== Given records
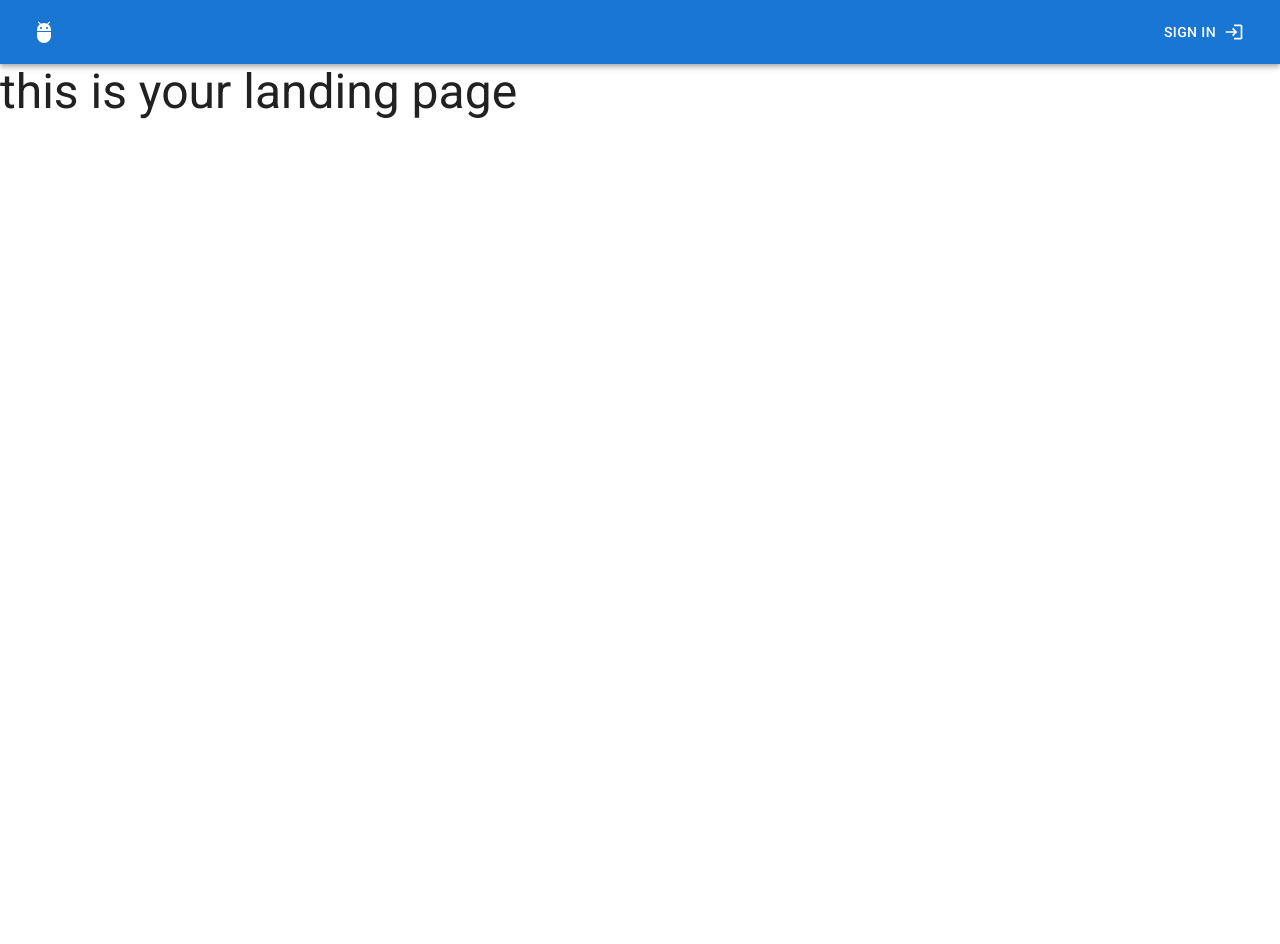
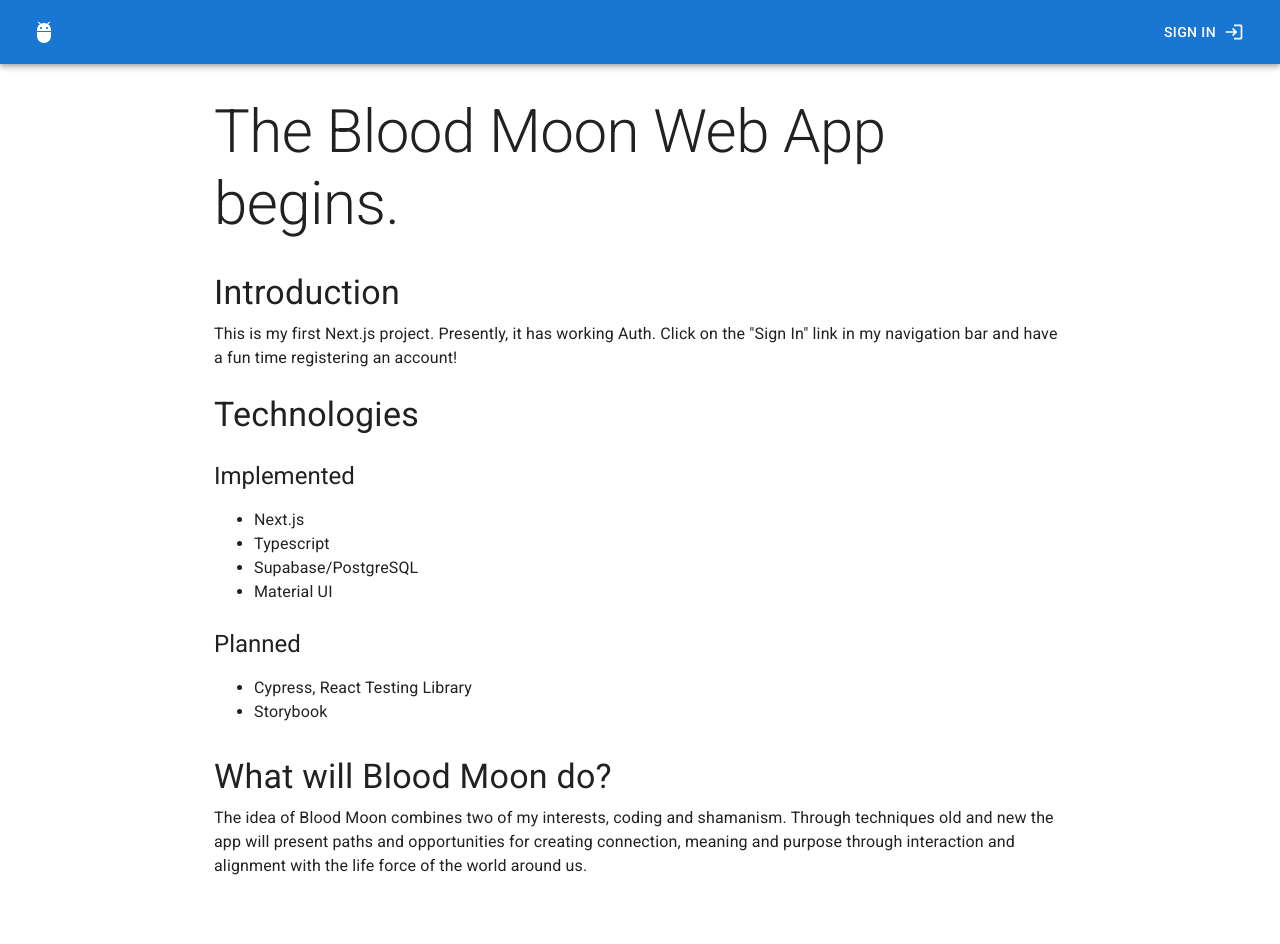
Before and after one commit to MarthaC444/blood-moon-web, a Next.js app: page / in a window 1280 px wide. Shown: the top 944 px of the page. Before the commit the page ends 800 px from the top, so only its background shows below. Built offline with nearby package versions, Linux system fonts and the light colour scheme; no server answers; what @mui/material-nextjs would draw is missing.

Commit message:
Create landing page copy

```diff
--- a/app/page.tsx
+++ b/app/page.tsx
@@ -1,6 +1,10 @@
 import { createClient } from "../utils/supabase/server";
 import { cookies } from "next/headers";
+
+import Copyright from "../components/Copyright";
+
 import Box from "@mui/material/Box";
+import Container from "@mui/material/Container";
 import Typography from "@mui/material/Typography";
 
 import AppBar from "@mui/material/AppBar";
@@ -54,9 +58,48 @@ export default async function Index() {
           {conditionalButton}
         </Toolbar>
       </AppBar>
-      <Typography variant="h3" component="h1">
-        this is your landing page
-      </Typography>
+      <Container maxWidth="md">
+        <Typography variant="h2" component="h1" sx={{ my: 4 }}>
+          The Blood Moon Web App begins.
+        </Typography>
+        <Typography variant="h4" component="h2" sx={{ mt: 4, mb: 1 }}>
+          Introduction
+        </Typography>
+        <Typography variant="body1">
+          This is my first Next.js project. Presently, it has working Auth. Click on the "Sign In" link in my navigation bar
+          and have a fun time registering an account!
+        </Typography>
+        <Typography variant="h4" component="h2" sx={{ my: 3, mb: 1 }}>
+          Technologies
+        </Typography>
+        <Typography variant="h5" component="h3" sx={{ my: 3, mb: 1 }}>
+          Implemented
+        </Typography>
+        <ul>
+          <li>Next.js</li>
+          <li>Typescript</li>
+          <li>Supabase/PostgreSQL</li>
+          <li>Material UI</li>
+        </ul>
+        <Typography variant="h5" component="h3" sx={{ my: 3, mb: 1 }}>
+          Planned
+        </Typography>
+        <ul>
+          <li>Cypress, React Testing Library</li>
+          <li>Storybook</li>
+        </ul>
+        <Typography variant="h4" component="h2" sx={{ mt: 4, mb: 1 }}>
+          What will Blood Moon do?
+        </Typography>
+        <Typography variant="body1">
+          The idea of Blood Moon combines two of my interests, coding and
+          shamanism. Through techniques old and new the app will present paths
+          and opportunities for creating connection, meaning and purpose through
+          interaction and alignment with the life force of the world around us.
+        </Typography>
+      </Container>
+      <Copyright sx={{ mt: 8, mb: 4 }} />
     </Box>
   );
 }
+Box;
```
====
### [Try it]
Without any pictures, return the entries exactly as given.

### [Result for this task]
Before and after one commit to MarthaC444/blood-moon-web, a Next.js app: page / in a window 1280 px wide. Shown: the top 944 px of the page. Before the commit the page ends 800 px from the top, so only its background shows below. Built offline with nearby package versions, Linux system fonts and the light colour scheme; no server answers; what @mui/material-nextjs would draw is missing.

Commit message:
Create landing page copy

```diff
--- a/app/page.tsx
+++ b/app/page.tsx
@@ -1,6 +1,10 @@
 import { createClient } from "../utils/supabase/server";
 import { cookies } from "next/headers";
+
+import Copyright from "../components/Copyright";
+
 import Box from "@mui/material/Box";
+import Container from "@mui/material/Container";
 import Typography from "@mui/material/Typography";
 
 import AppBar from "@mui/material/AppBar";
@@ -54,9 +58,48 @@ export default async function Index() {
           {conditionalButton}
         </Toolbar>
       </AppBar>
-      <Typography variant="h3" component="h1">
-        this is your landing page
-      </Typography>
+      <Container maxWidth="md">
+        <Typography variant="h2" component="h1" sx={{ my: 4 }}>
+          The Blood Moon Web App begins.
+        </Typography>
+        <Typography variant="h4" component="h2" sx={{ mt: 4, mb: 1 }}>
+          Introduction
+        </Typography>
+        <Typography variant="body1">
+          This is my first Next.js project. Presently, it has working Auth. Click on the "Sign In" link in my navigation bar
+          and have a fun time registering an account!
+        </Typography>
+        <Typography variant="h4" component="h2" sx={{ my: 3, mb: 1 }}>
+          Technologies
+        </Typography>
+        <Typography variant="h5" component="h3" sx={{ my: 3, mb: 1 }}>
+          Implemented
+        </Typography>
+        <ul>
+          <li>Next.js</li>
+          <li>Typescript</li>
+          <li>Supabase/PostgreSQL</li>
+          <li>Material UI</li>
+        </ul>
+        <Typography variant="h5" component="h3" sx={{ my: 3, mb: 1 }}>
+          Planned
+        </Typography>
+        <ul>
+          <li>Cypress, React Testing Library</li>
+          <li>Storybook</li>
+        </ul>
+        <Typography variant="h4" component="h2" sx={{ mt: 4, mb: 1 }}>
+          What will Blood Moon do?
+        </Typography>
+        <Typography variant="body1">
+          The idea of Blood Moon combines two of my interests, coding and
+          shamanism. Through techniques old and new the app will present paths
+          and opportunities for creating connection, meaning and purpose through
+          interaction and alignment with the life force of the world around us.
+        </Typography>
+      </Container>
+      <Copyright sx={{ mt: 8, mb: 4 }} />
     </Box>
   );
 }
+Box;
```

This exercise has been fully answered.